A few years ago, reports started to surface about ASMR, a handy acronym for the rather unwieldy “autonomous sensory meridian response.” Put in plainer terms, it’s the tingly, shivery feeling some people get when listening to a curious subset of sounds: crinkling wrapping paper, folding towels, whispering voices, or “that tender yet gravelly way your hair sounds when it’s being brushed.”
Some call it “whisper porn”; a 2014 Today show segment arrived at the slightly less elegant “Tingleheads” to describe ASMR enthusiasts. But as more people began talking about their experiences with the sensation, a funny thing began to happen: For some, the euphoric sensation has diminished, or even stopped altogether. Anecdotal reports of so-called “ASMR immunity” abound, but so far, no one is quite sure what can explain the disappearance.
One vague theory, put forth in a post over the weekend on Nautilus, is that perhaps there is something about considering the prickliness too directly that causes it to slip away. People who have reported “immunity” often say that the feeling “seemed to ebb away when they turned their gaze toward it and, in the context of an online community, began to consider the feeling more deliberately,” writer Nitin K. Ahuja observes. It’s similar to what psychologist Nick J. Davis — a co-author on one of the few published papers on ASMR — told Science of Us last year. Don’t overthink it, Davis told reporter Rebecca Milzoff, explaining that a friend of his had noticed that “the more she studies ASMR, the less she feels it.”
This is not yet a completely satisfying explanation, likely because ASMR itself is still not very well understood. Perhaps it is true, and ASMR is best looked at sideways rather than straightforwardly, but — why? It may be, Ahuja muses, yet another example of humanity’s reliable ability to get used to things. Your brain and body adapt to things like happiness or coffee — or, on a more serious note, to substances like drugs and alcohol — requiring over time more of the stuff to produce the same high that once came from a much smaller hit. For ASMR in particular, it may be that something that was once experienced rarely is now available any time of day or night, as long as you have an internet connection. Consider the way one anonymous commenter phrased it:

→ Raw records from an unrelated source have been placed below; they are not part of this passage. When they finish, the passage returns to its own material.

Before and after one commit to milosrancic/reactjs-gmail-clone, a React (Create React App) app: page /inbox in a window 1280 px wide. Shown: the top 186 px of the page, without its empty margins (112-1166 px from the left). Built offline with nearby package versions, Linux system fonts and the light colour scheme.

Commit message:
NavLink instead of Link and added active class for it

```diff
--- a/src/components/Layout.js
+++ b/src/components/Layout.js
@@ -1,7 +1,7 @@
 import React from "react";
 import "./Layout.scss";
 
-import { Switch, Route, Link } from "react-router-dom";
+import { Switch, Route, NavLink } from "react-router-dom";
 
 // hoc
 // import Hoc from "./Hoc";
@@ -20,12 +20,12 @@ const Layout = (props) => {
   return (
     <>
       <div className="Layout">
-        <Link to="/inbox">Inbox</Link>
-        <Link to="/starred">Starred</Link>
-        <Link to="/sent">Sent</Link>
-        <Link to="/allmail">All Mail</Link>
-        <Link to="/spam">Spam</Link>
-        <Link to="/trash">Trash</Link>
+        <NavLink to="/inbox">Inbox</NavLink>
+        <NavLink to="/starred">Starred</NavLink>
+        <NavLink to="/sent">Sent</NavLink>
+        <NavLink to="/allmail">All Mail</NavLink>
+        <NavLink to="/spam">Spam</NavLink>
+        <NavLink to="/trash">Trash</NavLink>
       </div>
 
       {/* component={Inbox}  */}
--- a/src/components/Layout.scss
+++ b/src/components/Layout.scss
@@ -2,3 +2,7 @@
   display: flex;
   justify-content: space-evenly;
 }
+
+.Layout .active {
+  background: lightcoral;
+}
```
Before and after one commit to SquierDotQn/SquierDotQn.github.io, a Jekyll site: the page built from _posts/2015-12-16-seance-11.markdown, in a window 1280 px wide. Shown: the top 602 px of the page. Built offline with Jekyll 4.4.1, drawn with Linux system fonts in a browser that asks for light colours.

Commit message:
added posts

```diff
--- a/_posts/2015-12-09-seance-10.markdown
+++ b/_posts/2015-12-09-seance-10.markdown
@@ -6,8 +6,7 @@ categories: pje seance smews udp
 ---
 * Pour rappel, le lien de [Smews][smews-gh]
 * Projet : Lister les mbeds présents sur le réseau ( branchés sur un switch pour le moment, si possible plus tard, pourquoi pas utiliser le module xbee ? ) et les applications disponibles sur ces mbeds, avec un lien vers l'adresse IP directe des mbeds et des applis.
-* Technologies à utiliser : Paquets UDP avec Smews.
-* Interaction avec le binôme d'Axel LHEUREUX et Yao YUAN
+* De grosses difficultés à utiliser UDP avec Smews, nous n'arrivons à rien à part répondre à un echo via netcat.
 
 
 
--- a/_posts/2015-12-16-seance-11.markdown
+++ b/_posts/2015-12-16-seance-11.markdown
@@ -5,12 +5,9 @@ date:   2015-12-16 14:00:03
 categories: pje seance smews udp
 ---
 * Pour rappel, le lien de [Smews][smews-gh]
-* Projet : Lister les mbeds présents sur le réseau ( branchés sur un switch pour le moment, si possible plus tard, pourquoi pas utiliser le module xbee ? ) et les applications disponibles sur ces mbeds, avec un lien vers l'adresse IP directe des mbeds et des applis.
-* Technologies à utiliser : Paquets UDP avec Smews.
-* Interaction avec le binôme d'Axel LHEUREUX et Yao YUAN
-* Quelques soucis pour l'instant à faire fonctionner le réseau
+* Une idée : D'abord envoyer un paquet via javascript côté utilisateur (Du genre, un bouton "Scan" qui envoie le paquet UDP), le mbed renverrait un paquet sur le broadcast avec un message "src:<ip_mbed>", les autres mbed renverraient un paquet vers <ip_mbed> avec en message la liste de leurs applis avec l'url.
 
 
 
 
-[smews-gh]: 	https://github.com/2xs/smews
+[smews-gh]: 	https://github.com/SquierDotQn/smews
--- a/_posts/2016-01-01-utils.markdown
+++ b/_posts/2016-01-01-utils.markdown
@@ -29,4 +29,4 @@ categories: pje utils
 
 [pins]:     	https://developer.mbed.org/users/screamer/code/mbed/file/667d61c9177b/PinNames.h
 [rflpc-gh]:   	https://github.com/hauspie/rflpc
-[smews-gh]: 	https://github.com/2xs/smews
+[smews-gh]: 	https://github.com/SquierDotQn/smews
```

I am afraid that between being too aware of my unnamed feeling and listening to too many whisper vids, I am getting over saturated and have not felt it in months. :( I think I need to get back to real life exposures….
With coffee, as my colleague Cari Romm explained earlier this year, the only way to reset your caffeine tolerance is to temporarily quit caffeine. This, incidentally, is the same advice ASMR immunity sufferers give each other: Give it up cold turkey for a time, and the feeling should return. Though even this strategy doesn’t always work. “I often read some of the stories of people on the Facebook Group,” one blogger writes, “where they claim that they go as long as years at a time between events!”